• Task statement
Search the data below for "requirement" and report how many lines contain it, with no other text.

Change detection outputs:
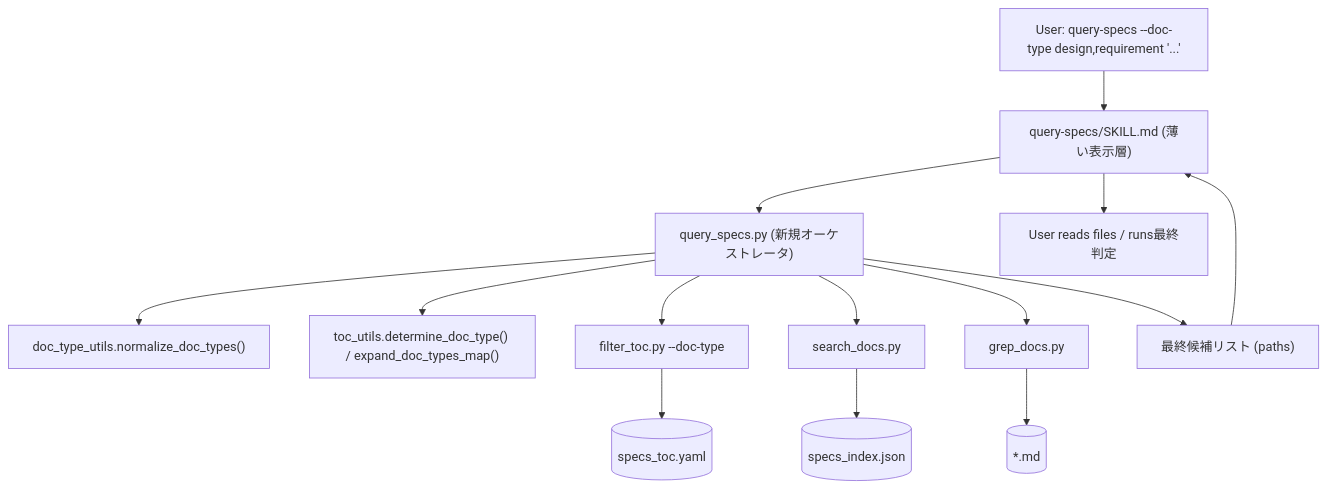
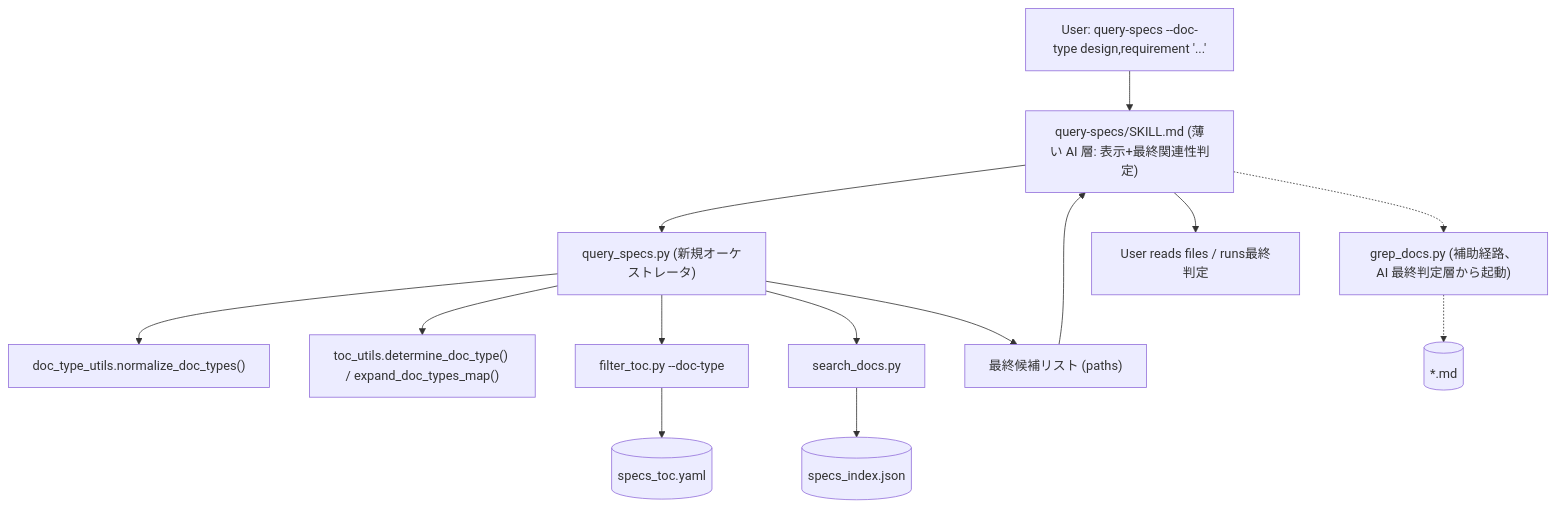
One commit to BlueEventHorizon/bw-cc-plugins changed the first of 6 diagrams in docs/specs/doc-advisor/design/DES-026_doc_type_filter_design.md. Above: the diagram before and after it, drawn with Mermaid. The commit also changed other lines of this file and 3 other files, not shown here.

````diff
--- a/docs/specs/doc-advisor/design/DES-026_doc_type_filter_design.md
+++ b/docs/specs/doc-advisor/design/DES-026_doc_type_filter_design.md
@@ -33,20 +34,20 @@
 ```mermaid
 flowchart TB
-    User["User: query-specs --doc-type design,requirement '...'"] --> Skill["query-specs/SKILL.md (薄い表示層)"]
+    User["User: query-specs --doc-type design,requirement '...'"] --> Skill["query-specs/SKILL.md (薄い AI 層: 表示+最終関連性判定)"]
     Skill --> Orch["query_specs.py (新規オーケストレータ)"]
 
     Orch --> Norm["doc_type_utils.normalize_doc_types()"]
     Orch --> Resolve["toc_utils.determine_doc_type() / expand_doc_types_map()"]
 
     Orch --> FilterToc["filter_toc.py --doc-type"]
     Orch --> SearchDocs["search_docs.py"]
-    Orch --> GrepDocs["grep_docs.py"]
 
     FilterToc --> TocYaml[(specs_toc.yaml)]
     SearchDocs --> IndexJson[(specs_index.json)]
-    GrepDocs --> RawDocs[(*.md)]
 
     Orch --> Result["最終候補リスト (paths)"]
     Result --> Skill
+    Skill -.-> GrepDocs["grep_docs.py (補助経路、AI 最終判定層から起動)"]
+    GrepDocs -.-> RawDocs[(*.md)]
     Skill --> User2["User reads files / runs最終判定"]
 ```
````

• Your solution
2